PROBLEM TO SOLVE: Each line containing the string "attrs" should be copied out of the entries.

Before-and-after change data
^^^^^^^^
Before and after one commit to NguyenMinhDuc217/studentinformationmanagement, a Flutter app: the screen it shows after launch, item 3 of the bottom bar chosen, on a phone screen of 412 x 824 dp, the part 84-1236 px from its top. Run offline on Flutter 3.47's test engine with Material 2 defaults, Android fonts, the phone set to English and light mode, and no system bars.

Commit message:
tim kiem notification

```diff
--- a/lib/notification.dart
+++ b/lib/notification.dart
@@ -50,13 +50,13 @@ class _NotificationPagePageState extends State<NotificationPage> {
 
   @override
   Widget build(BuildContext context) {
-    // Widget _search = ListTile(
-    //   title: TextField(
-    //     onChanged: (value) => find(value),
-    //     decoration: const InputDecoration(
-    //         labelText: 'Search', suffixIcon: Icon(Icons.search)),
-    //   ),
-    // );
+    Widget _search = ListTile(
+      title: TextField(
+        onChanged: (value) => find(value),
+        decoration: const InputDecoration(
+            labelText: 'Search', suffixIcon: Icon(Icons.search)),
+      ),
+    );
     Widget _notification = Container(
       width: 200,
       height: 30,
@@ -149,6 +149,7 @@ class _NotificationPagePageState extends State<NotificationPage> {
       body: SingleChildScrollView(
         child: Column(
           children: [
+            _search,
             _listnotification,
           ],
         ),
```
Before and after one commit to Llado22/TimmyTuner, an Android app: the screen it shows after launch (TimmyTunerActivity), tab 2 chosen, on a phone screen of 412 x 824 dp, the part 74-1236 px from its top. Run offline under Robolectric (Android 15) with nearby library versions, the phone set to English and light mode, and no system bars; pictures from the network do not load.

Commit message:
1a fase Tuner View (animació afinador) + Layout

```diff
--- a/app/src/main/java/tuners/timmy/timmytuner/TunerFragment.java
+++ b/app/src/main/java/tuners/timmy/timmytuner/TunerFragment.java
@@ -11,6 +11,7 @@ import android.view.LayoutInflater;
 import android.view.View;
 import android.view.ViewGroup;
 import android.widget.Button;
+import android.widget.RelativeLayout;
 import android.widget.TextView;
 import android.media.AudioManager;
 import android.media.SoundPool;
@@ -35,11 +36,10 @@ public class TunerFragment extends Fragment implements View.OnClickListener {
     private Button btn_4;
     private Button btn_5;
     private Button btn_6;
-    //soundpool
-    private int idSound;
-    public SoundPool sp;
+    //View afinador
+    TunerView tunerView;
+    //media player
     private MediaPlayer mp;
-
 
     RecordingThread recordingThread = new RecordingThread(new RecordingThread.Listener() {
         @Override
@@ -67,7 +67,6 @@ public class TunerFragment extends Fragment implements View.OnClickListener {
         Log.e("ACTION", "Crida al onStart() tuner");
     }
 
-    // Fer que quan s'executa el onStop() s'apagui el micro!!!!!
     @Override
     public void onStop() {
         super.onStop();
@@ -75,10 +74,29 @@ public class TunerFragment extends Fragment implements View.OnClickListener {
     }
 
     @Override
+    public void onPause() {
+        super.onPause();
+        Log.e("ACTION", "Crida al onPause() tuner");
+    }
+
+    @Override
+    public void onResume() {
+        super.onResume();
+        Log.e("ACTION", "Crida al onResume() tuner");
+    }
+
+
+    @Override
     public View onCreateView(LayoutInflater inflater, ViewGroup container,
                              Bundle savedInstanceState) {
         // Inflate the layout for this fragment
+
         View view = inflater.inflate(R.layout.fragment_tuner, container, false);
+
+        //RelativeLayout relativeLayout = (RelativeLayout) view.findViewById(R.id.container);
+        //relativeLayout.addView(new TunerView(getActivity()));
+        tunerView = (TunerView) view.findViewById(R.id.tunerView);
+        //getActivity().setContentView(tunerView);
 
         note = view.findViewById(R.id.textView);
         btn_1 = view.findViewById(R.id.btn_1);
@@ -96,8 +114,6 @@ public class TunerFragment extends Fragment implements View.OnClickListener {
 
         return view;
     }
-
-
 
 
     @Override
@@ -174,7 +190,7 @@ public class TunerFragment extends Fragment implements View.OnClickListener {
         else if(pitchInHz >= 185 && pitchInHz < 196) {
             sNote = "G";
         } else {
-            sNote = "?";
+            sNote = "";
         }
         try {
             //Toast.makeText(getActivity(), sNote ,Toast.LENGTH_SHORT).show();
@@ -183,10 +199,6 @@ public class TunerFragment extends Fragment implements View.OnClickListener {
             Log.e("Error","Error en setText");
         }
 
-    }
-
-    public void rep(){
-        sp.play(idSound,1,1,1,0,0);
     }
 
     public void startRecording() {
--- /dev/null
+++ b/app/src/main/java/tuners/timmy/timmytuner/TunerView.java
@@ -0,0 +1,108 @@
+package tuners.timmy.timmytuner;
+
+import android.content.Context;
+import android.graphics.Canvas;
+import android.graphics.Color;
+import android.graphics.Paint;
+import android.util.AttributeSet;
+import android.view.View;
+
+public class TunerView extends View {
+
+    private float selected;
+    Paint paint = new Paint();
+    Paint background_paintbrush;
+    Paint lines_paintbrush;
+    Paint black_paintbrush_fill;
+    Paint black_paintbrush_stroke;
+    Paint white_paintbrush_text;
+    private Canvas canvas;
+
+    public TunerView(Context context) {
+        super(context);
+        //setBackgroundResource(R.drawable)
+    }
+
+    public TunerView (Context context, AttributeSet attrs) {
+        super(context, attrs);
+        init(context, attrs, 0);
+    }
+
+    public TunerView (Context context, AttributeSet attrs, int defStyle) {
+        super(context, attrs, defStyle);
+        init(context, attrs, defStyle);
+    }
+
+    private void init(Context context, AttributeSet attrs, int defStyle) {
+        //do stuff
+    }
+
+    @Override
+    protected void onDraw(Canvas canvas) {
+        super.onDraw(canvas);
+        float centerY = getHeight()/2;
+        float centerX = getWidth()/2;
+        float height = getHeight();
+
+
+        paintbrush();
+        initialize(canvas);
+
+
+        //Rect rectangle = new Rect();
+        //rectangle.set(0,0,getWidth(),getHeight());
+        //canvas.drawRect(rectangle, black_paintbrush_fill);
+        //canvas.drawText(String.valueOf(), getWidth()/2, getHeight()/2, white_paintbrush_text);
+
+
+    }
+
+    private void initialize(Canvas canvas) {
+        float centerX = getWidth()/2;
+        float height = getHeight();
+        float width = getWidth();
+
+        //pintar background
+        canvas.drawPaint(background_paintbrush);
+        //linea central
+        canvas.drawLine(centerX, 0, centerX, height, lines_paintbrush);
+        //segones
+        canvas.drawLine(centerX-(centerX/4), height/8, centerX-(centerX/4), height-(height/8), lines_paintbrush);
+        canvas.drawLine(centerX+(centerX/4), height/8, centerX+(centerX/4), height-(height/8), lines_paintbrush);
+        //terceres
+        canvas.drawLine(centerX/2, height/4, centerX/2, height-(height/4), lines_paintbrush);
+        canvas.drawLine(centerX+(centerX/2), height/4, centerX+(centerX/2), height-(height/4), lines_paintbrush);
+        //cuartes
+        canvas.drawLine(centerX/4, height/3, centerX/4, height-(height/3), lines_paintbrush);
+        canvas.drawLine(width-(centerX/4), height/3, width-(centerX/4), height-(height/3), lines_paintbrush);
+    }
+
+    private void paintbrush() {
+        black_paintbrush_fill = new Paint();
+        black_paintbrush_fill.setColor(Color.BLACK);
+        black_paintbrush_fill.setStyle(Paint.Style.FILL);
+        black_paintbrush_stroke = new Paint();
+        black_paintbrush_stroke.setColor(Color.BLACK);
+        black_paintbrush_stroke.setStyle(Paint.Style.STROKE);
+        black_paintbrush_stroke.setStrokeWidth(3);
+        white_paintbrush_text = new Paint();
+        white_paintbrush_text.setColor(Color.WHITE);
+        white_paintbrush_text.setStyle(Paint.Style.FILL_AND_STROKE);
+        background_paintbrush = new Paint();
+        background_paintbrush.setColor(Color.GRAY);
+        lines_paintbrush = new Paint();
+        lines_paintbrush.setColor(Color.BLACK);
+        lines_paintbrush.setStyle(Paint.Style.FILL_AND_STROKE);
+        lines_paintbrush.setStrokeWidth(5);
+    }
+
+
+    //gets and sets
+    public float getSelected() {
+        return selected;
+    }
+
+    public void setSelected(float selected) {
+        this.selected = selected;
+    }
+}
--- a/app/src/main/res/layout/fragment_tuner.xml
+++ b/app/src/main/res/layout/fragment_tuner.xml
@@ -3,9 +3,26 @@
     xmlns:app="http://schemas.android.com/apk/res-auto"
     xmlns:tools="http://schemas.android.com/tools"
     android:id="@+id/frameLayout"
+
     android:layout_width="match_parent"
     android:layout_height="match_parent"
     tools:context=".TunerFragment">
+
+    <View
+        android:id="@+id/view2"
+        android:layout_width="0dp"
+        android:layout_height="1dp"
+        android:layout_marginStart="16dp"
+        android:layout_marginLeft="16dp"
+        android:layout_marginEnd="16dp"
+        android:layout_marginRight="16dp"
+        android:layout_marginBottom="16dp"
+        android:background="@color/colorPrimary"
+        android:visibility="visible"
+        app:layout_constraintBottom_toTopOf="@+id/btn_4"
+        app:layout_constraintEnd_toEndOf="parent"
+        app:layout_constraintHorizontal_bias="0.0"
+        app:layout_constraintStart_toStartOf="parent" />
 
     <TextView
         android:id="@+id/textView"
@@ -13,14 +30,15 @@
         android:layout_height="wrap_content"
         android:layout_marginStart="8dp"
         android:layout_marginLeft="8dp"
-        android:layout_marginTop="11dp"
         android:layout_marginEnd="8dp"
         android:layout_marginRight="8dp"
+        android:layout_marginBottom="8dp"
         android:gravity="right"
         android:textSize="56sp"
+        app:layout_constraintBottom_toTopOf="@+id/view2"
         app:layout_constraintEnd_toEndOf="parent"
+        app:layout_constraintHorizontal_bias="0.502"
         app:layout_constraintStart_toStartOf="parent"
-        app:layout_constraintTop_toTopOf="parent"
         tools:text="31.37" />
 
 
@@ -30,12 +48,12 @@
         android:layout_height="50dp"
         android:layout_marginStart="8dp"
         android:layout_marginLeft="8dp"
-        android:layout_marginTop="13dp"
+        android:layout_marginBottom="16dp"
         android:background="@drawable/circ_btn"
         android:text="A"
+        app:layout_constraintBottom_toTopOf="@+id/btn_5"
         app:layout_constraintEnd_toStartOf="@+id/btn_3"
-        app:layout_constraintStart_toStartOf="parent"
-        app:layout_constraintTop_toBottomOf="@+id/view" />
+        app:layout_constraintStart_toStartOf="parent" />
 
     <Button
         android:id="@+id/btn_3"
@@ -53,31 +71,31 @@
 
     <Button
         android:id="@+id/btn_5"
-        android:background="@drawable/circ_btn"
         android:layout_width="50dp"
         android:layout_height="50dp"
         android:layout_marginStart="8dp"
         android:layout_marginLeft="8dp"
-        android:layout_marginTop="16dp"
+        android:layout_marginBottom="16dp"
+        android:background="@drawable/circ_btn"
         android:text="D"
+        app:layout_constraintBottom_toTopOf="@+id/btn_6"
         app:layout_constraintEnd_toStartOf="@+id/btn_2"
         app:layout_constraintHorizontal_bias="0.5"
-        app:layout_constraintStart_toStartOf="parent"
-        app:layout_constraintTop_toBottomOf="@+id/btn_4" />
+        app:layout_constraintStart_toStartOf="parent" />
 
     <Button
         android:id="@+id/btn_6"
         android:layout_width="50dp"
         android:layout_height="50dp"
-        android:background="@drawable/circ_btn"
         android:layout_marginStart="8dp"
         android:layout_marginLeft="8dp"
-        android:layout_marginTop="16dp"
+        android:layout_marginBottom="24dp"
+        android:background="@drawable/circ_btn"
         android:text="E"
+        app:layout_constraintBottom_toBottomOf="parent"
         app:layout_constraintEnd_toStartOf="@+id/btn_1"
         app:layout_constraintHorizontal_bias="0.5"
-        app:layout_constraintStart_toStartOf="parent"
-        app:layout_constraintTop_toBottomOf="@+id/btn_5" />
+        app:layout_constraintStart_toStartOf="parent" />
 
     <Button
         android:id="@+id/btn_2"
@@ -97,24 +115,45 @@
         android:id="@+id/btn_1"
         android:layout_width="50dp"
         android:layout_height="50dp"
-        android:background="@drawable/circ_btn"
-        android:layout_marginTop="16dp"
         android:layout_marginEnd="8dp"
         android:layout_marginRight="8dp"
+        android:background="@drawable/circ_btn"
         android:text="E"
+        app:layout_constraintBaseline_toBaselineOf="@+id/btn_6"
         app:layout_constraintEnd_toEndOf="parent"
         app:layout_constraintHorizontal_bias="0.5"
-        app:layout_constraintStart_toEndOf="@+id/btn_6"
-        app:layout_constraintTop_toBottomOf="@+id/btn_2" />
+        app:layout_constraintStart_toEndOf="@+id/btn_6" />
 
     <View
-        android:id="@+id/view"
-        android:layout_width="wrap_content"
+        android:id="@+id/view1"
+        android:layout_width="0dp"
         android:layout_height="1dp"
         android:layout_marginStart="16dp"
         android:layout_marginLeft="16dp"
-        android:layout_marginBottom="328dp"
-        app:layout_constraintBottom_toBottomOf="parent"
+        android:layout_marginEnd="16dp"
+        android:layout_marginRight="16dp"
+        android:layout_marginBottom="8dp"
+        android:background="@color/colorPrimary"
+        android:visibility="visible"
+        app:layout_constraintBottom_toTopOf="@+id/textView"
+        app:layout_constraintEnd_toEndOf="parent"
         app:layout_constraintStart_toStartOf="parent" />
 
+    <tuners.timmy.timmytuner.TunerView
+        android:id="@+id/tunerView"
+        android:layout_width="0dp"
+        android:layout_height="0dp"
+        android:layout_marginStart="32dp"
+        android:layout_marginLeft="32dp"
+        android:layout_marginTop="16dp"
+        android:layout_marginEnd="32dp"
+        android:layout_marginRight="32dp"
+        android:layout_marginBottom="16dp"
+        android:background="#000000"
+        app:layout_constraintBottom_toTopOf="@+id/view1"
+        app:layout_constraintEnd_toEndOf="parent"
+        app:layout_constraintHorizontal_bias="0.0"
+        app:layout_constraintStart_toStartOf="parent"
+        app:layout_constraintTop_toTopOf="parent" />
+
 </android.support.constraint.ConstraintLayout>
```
^^^^^^^^
YOUR SOLUTION:
+    public TunerView (Context context, AttributeSet attrs) {
+        super(context, attrs);
+        init(context, attrs, 0);
+    public TunerView (Context context, AttributeSet attrs, int defStyle) {
+        super(context, attrs, defStyle);
+        init(context, attrs, defStyle);
+    private void init(Context context, AttributeSet attrs, int defStyle) {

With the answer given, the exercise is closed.